In the present study Elementary osmotic pump (EOP) of highly water soluble drug tramadol hydrochloride (TRH) was developed and evaluated. Target release profile was selected and different variables were optimized to achieve the same. Formulation variables like levels of swellable polymer (10-21.87 and#x25;) and plasticizer (0-20and#x25; w/w of polymer), and coat thickness of semipermeable membrane (SPM) were found to affect the drug release from the developed formulations. TRH release was directly proportional to the level of plasticizer and osmotic pressure generated by osmotic agent but inversely proportional to the level of swellable polymer within the core and coat thickness of SPM. Drug release from developed formulations was independent of pH and agitation intensities of release media. Burst strength of the exhausted shells increased with increase in coat thickness but decreased with increase in level of plasticizer. The in-vitro results of the developed formulations were compared with performance of standard marketed formulation of TRH. The developed formulation provided more prolonged and controlled TRH release as compared to marketed formulation. The manufacturing procedure was found to be stable during six months of accelerated stability study.

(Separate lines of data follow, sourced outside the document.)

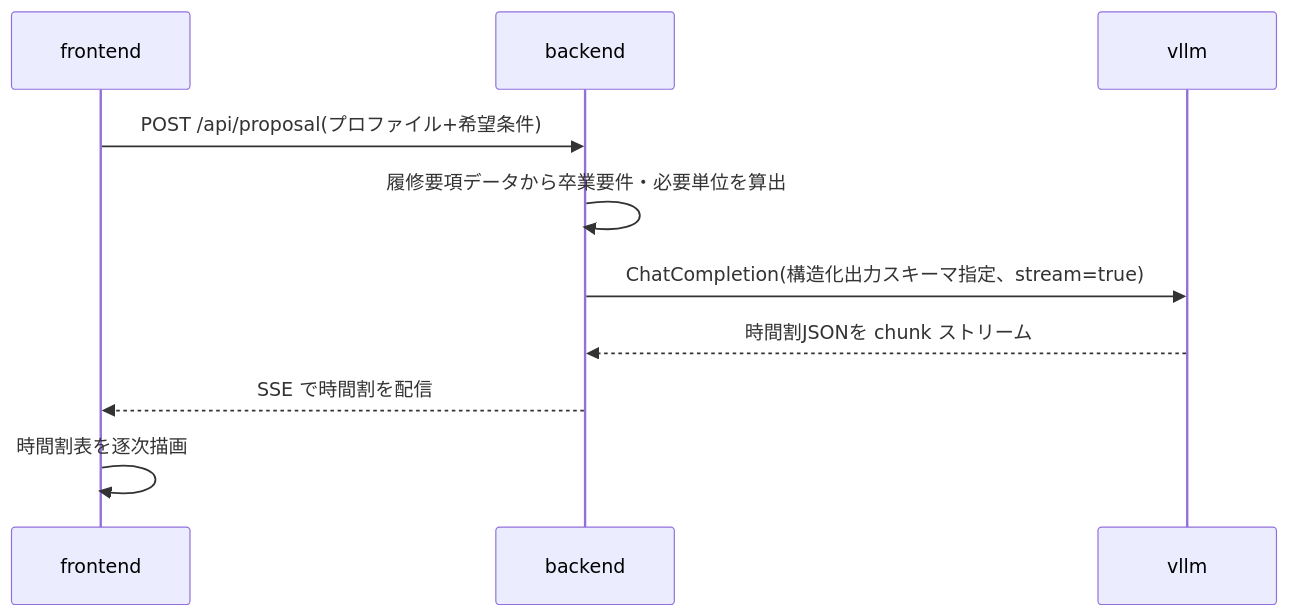
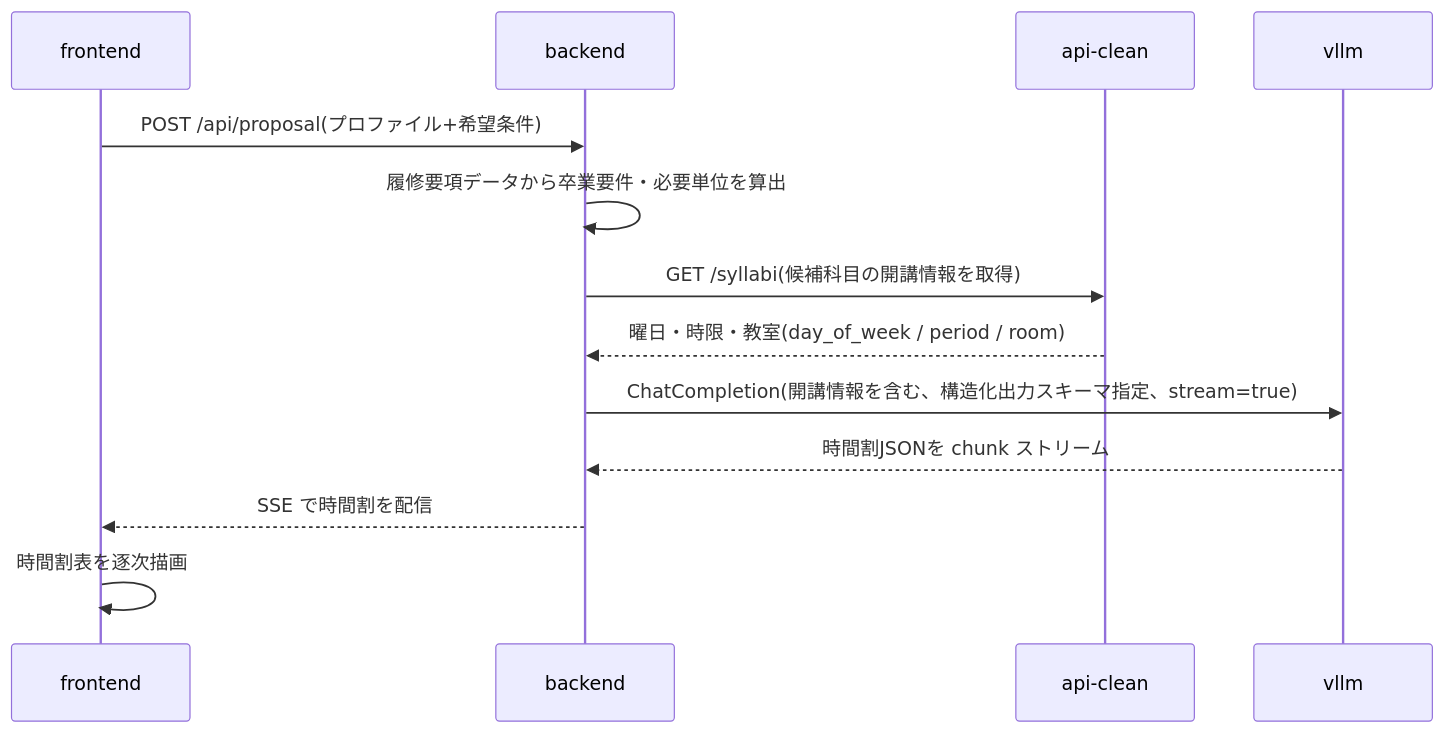
The third of 5 diagrams in docs/design.md (ProjectResearch2026/Syllabel), drawn with Mermaid before and after one commit. The commit also changed other lines of this file and 1 other file, not shown here.

````diff
--- a/docs/design.md
+++ b/docs/design.md
@@ -463,12 +495,15 @@
 ```mermaid
 sequenceDiagram
   participant FE as frontend
   participant BE as backend
+  participant API as api-clean
   participant LLM as vllm
   FE->>BE: POST /api/proposal(プロファイル+希望条件)
   BE->>BE: 履修要項データから卒業要件・必要単位を算出
-  BE->>LLM: ChatCompletion(構造化出力スキーマ指定、stream=true)
+  BE->>API: GET /syllabi(候補科目の開講情報を取得)
+  API-->>BE: 曜日・時限・教室(day_of_week / period / room)
+  BE->>LLM: ChatCompletion(開講情報を含む、構造化出力スキーマ指定、stream=true)
   LLM-->>BE: 時間割JSONを chunk ストリーム
   BE-->>FE: SSE で時間割を配信
   FE->>FE: 時間割表を逐次描画
 ```
````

Development and Characterization of Mucoadhesive Buccal Patches of Salbutamol Sulphate by Rajesh Patel, S. Poddar (140-144).
Mucoadhesive patch releasing the drug in the oral cavity at predetermined rate may present distinct advantages over traditional dosage forms such as tablets, gels and solutions. The present study was concerned with the preparation and evaluation of mucoadhesive buccal patches for the controlled systemic delivery of Salbutamol sulphate to avoid first pass hepatic metabolism. The developed patches were evaluated for the physicochemical, mechanical and drug release characteristics. The patches showed desired mechanical and physicochemical properties to withstand environment of oral cavity. The in-vitro release study showed that patches could deliver drug to the oral mucosa for a period of 7 h. the patches exhibited adequate stability when tested under accelerated conditions.